In a recent case of discrimination during the global pandemic of Corona-virus, the country’s Hindus and Christian minorities are not being given food supplies by authorities, saying they are meant for Muslims. Having hounded out religious minorities in this manner, Pakistan wants the world to believe that the Muslim minority is being persecuted in India. The reason why no one pays heed all the pleas made by Imran Khan is because whenever he talks of Kashmir, he just speaks about the Muslims. He has no concern for persons of other denominations. In light of all this, one wonders how any Pakistani can raise his voice and become a flag-bearer of democracy and secularism.

And now populous Pakistan has not yet made the grim headlines spawned by the global coronavirus pandemic, despite reporting its first infections on February 26. And as the death toll mounts, the blame for the government’s failure to learn from the mass outbreaks in neighboring China and Iran will fall squarely on the government and Prime Minister Imran Khan, whose reluctance to act decisively may cost him dearly.


It seems that Pakistan takes one step forward and two steps backward every time. Conflicted by debates on good Muslim and bad Muslim; good terrorists and bad terrorists; democracy versus martial law, this country is at the mercy of its “selected” leader’s wisdom. The slogan propagated by PTI – justice, humanity, and self-esteem- stands shamelessly butchered today in every sense of the word as the very party that promised to transform Pakistan has plummeted it towards its doom. Injustice, inhumanity, and disrespect are all that they have left to celebrate and instead, they celebrate the foundation day of a failed mission. As the fault-lines in Pakistan grow deeper, the highhandedness of its government may only fuel the fire. The people feel Imran Khan has reneged on his election promises.

Only time can tell the future of these movements. But, one thing is certain—if the political belief system of the subcontinent is to be redrawn, the process will be bloodier than before.
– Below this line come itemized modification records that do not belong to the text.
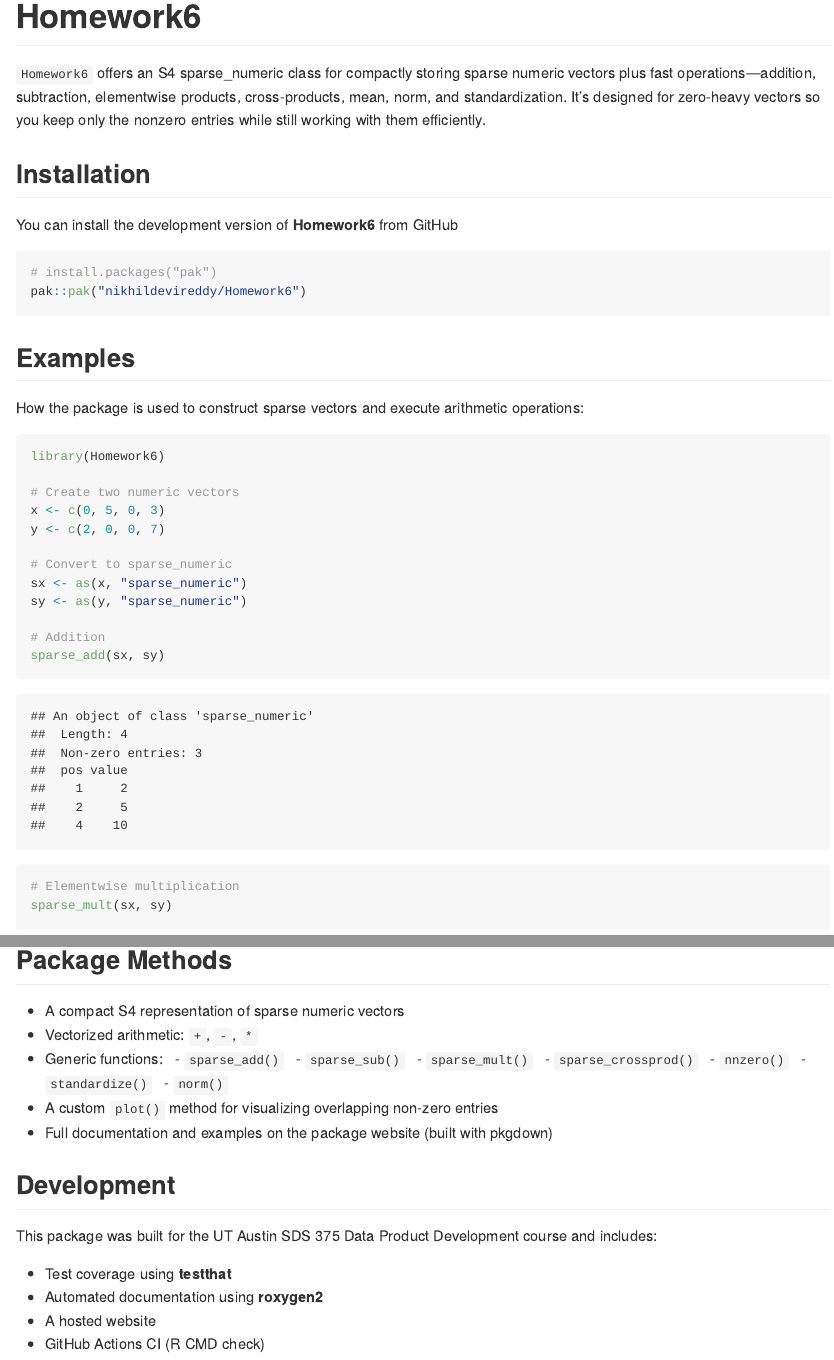
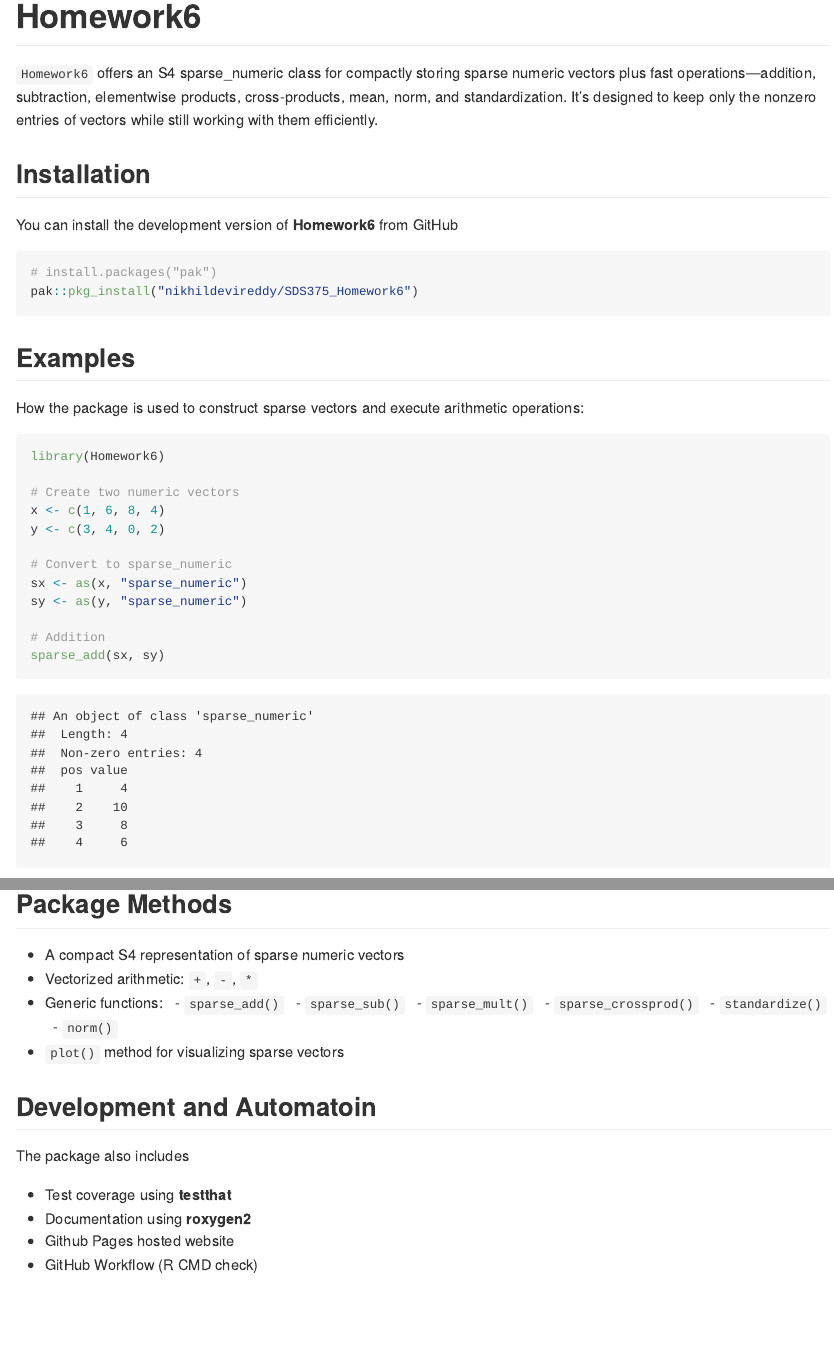
Before and after one commit to nikhildevireddy/SDS375_Homework6, an R Markdown document (README.Rmd): the page in a window 1100 px wide, from its top, and a second part further down, joined at a grey line. The pictures show the output file README.md that the author committed with the source, drawn offline in the style of GitHub; badge pictures from the web are left out.

Commit message:
Updated readme

````diff
--- a/README.Rmd
+++ b/README.Rmd
@@ -10,7 +10,7 @@
 [![R-CMD-check](https://github.com/nikhildevireddy/SDS375_Homework6/actions/workflows/R-CMD-check.yml/badge.svg)](https://github.com/nikhildevireddy/SDS375_Homework6/actions/workflows/R-CMD-check.yml)
 <!-- badges: end -->
 
- `Homework6` offers an S4 sparse_numeric class for compactly storing sparse numeric vectors plus fast operations—addition, subtraction, elementwise products, cross-products, mean, norm, and standardization. It’s designed for zero-heavy vectors so you keep only the nonzero entries while still working with them efficiently.
+ `Homework6` offers an S4 sparse_numeric class for compactly storing sparse numeric vectors plus fast operations—addition, subtraction, elementwise products, cross-products, mean, norm, and standardization. It’s designed to keep only the nonzero entries of vectors while still working with them efficiently.
 
 ## Installation
 
@@ -22,7 +22,7 @@
 
 ```r
 # install.packages("pak")
-pak::pak("nikhildevireddy/Homework6")
+pak::pkg_install("nikhildevireddy/SDS375_Homework6")
 ```
 
 ## Examples
@@ -33,8 +33,8 @@
 library(Homework6)
 
 # Create two numeric vectors
-x <- c(0, 5, 0, 3)
-y <- c(2, 0, 0, 7)
+x <- c(1, 6, 8, 4)
+y <- c(3, 4, 0, 2)
 
 # Convert to sparse_numeric
 sx <- as(x, "sparse_numeric")
@@ -62,18 +62,15 @@
   - `sparse_sub()`
   - `sparse_mult()`
   - `sparse_crossprod()`
-  - `nnzero()`
   - `standardize()`
   - `norm()`
-- A custom `plot()` method for visualizing overlapping non-zero entries
-- Full documentation and examples on the package website (built with pkgdown)
+- `plot()` method for visualizing sparse vectors
 
-## Development
+## Development and Automatoin
 
-This package was built for the UT Austin SDS 375 Data Product Development course and
-includes:
+The package also includes
 
 - Test coverage using **testthat**
-- Automated documentation using **roxygen2**
-- A hosted website
-- GitHub Actions CI (R CMD check)
+- Documentation using **roxygen2**
+- Github Pages hosted website
+- GitHub Workflow (R CMD check)
````
Also changed, not shown: README.md.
24 Apr 20/Friday                                                                                          Written By: Saima Ibrahim